The value-by-alpha map is similar to the dasymetric dot density map, and in some ways, even simpler. It doesn’t account for where votes were most likely cast within a county. Instead, it uses color to indicate the party’s vote share in each county, and opacity (in mapmaking, it’s called the “alpha channel,” hence, value-by-alpha) to indicate the population in a given area of the county. A bright, vibrant blue indicates a high Democratic vote share in a densely populated area. A light pink indicates a high Republican vote share in a sparsely populated area. Purples portray areas where one party or another won by a narrow margin.

What you notice first when you look at the map is that the solid red wall extending from North Dakota to Texas on the map Yingst shared is almost white in this rendering.
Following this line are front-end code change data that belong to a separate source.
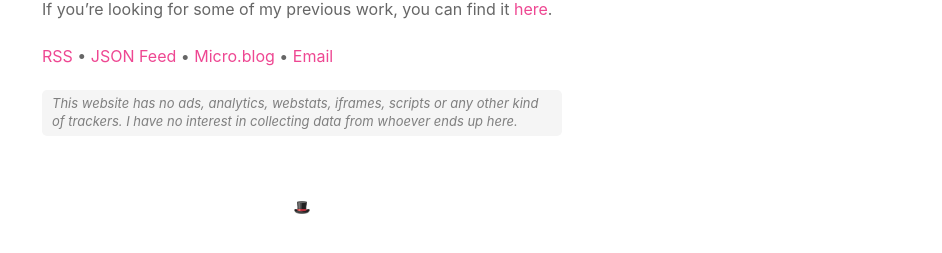
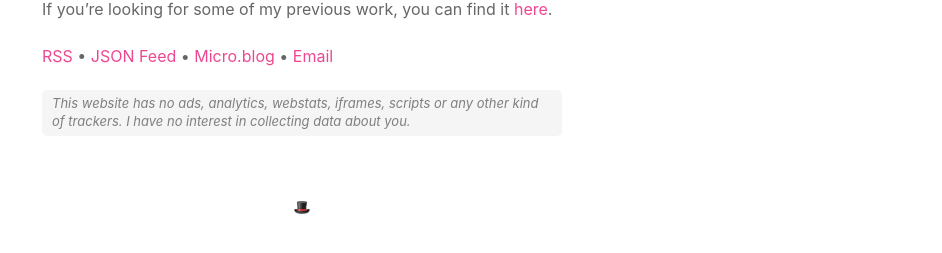
Before and after one commit to lifeinoppo/netlify, a Jekyll site: the page built from about.md, in a window 1280 px wide. Shown: the part 524-777 px from the top of the page, without its empty margins (338-1280 px from the left). Built offline with Jekyll 4.4.1, drawn with Linux system fonts in a browser that asks for light colours.

Commit message:
tweaks to no bullshit

````diff
--- a/about.md
+++ b/about.md
@@ -12,6 +12,6 @@ If you're looking for some of my previous work, you can find it [here](/work).
 
 [RSS](/feed.xml) • [JSON Feed](/feed.json) • [Micro.blog](https://micro.blog/mmarfil) • [Email](mailto:&#104;&#101;&#108;&#108;&#111;&#064;&#109;&#109;&#097;&#114;&#102;&#105;&#108;&#046;&#099;&#111;&#109;)
 
-```This website has no ads, analytics, webstats, iframes, scripts or any other kind of trackers. I have no interest in collecting data from whoever ends up here.```
+```This website has no ads, analytics, webstats, iframes, scripts or any other kind of trackers. I have no interest in collecting data about you.```
 
 {% include footer.html %}
````
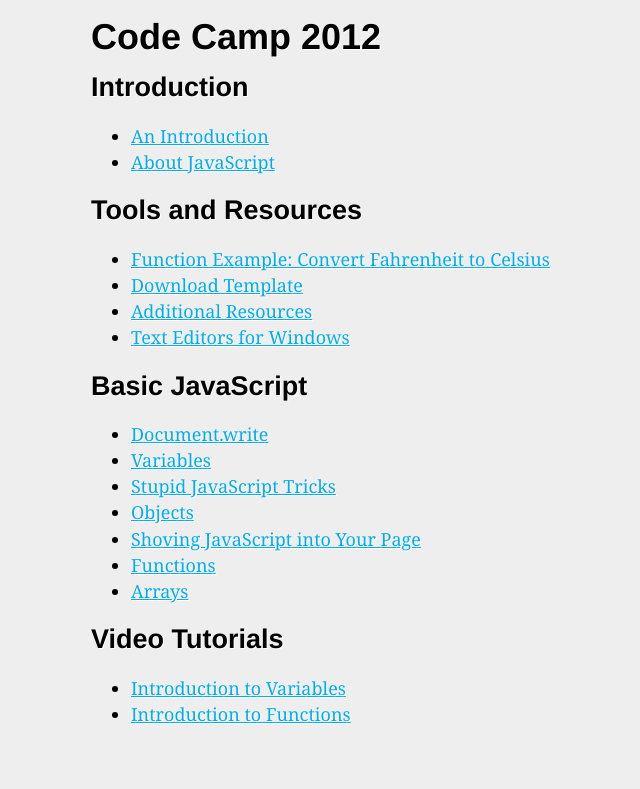
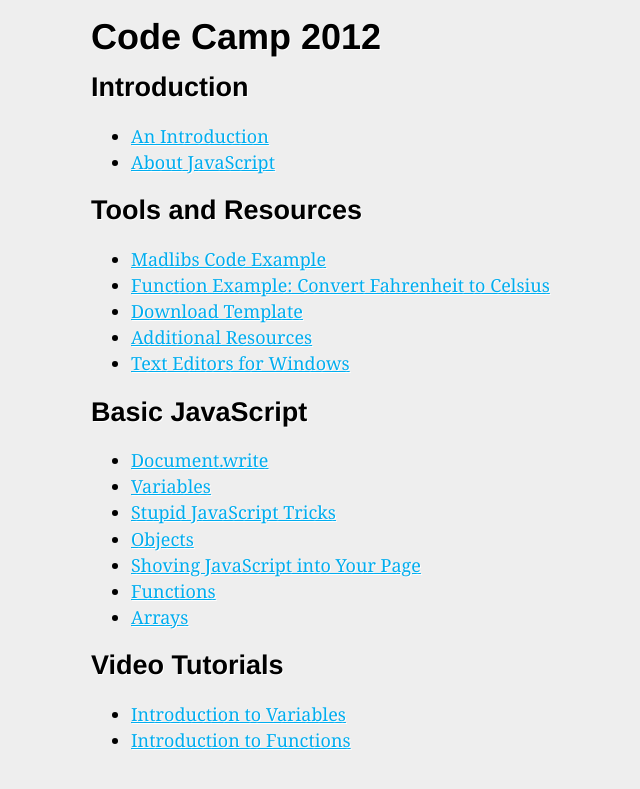
Before and after one commit to scholarsnyc/code-camp, a Jekyll site: the page built from index.html, in a window 1280 px wide. Shown: the top 789 px of the page, without its empty margins (274-914 px from the left). Built offline with Jekyll 4.4.1, drawn with Linux system fonts in a browser that asks for light colours.

Commit message:
Add to Madlibs

```diff
--- a/index.html
+++ b/index.html
@@ -12,6 +12,7 @@ title : Code Camp 2012
 
 <h2>Tools and Resources</h2>
 <ul>
+	<li><a href="https://gist.github.com/3176402">Madlibs Code Example</a></li>
 	<li><a href="https://gist.github.com/3176064">Function Example: Convert Fahrenheit to Celsius</a></li>
 	<li><a href="https://github.com/scholarsnyc/html-template/zipball/master" class="btn">Download Template</a></li>
 	<li><a href="/resources/additional-resources" class="btn">Additional Resources</a></li>
```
What you notice second is just how much purple there is everywhere else. It’s a good reminder of what people often forget about the 2016 election: “It was very close,” Field says. President Trump won Michigan, Wisconsin, and Pennsylvania, the three states that clinched his victory, by about one percentage point or less.

The View from Above



See link to article above for the complete interactive map.
What Field likes most about the 3D prism map is how people react to it. “It’s just cool. People like 3D stuff,” he says. But it also illustrates an important point. Counties are colored red or blue, based on which party won, but the vote totals are portrayed in three dimensions, where the height is equal to the number of votes cast for the winning party. Because Clinton predominantly won big cities, where more votes are cast, it creates a map that looks a bit like a city itself, with dozens of mile-high blue skyscrapers jutting out from between red row-homes and strip malls.

Click around the map and you’ll see that viewed from above, it looks not unlike Trump's map—all in red. But click to tilt the map and it’s mostly blue spikes. It demonstrates perhaps more effectively than any of the other maps how President Trump won in 2016, Field says. “You had a Republican who was very successful in getting the smaller areas to vote Republican, while the larger populated major cities went Democrat,” he says.